====== Information provided ======
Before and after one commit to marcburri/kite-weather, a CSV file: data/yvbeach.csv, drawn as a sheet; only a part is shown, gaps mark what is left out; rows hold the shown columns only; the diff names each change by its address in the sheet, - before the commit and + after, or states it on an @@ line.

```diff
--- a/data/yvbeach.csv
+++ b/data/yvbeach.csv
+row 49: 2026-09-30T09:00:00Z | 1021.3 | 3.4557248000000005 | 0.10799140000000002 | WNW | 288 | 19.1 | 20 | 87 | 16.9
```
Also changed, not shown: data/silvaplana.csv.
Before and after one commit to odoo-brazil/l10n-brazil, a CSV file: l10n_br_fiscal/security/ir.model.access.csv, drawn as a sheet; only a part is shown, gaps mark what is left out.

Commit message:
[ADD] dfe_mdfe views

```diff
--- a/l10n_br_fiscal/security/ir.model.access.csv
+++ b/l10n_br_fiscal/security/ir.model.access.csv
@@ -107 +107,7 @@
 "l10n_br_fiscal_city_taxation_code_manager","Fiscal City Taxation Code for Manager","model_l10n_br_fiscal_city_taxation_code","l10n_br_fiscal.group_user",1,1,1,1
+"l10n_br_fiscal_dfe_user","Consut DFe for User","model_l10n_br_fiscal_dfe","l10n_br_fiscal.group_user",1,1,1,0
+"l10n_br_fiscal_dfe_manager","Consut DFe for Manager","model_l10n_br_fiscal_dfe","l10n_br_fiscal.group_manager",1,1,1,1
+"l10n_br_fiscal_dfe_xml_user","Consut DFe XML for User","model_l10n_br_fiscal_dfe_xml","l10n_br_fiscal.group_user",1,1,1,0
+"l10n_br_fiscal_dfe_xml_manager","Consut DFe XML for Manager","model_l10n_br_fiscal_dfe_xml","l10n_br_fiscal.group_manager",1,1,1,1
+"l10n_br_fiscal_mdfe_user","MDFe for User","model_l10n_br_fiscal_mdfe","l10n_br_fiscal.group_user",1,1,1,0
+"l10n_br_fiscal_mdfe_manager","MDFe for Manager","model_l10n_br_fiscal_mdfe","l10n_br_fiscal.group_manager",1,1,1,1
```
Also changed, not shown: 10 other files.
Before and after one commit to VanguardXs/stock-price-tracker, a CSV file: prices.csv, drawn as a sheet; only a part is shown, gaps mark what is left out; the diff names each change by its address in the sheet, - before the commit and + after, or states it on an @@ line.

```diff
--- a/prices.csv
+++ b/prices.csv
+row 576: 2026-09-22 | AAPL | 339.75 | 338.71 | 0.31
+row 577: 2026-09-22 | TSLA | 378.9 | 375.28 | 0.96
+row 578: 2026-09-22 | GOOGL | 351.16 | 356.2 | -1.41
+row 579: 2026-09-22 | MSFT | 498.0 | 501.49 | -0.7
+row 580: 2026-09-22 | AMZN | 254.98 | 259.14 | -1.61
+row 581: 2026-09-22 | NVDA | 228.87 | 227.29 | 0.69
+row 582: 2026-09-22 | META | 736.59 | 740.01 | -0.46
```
======
**Aim of the task**.
Would you copy every line of the entries in which "access" appears?

**Task response**.
Before and after one commit to odoo-brazil/l10n-brazil, a CSV file: l10n_br_fiscal/security/ir.model.access.csv, drawn as a sheet; only a part is shown, gaps mark what is left out.
--- a/l10n_br_fiscal/security/ir.model.access.csv
+++ b/l10n_br_fiscal/security/ir.model.access.csv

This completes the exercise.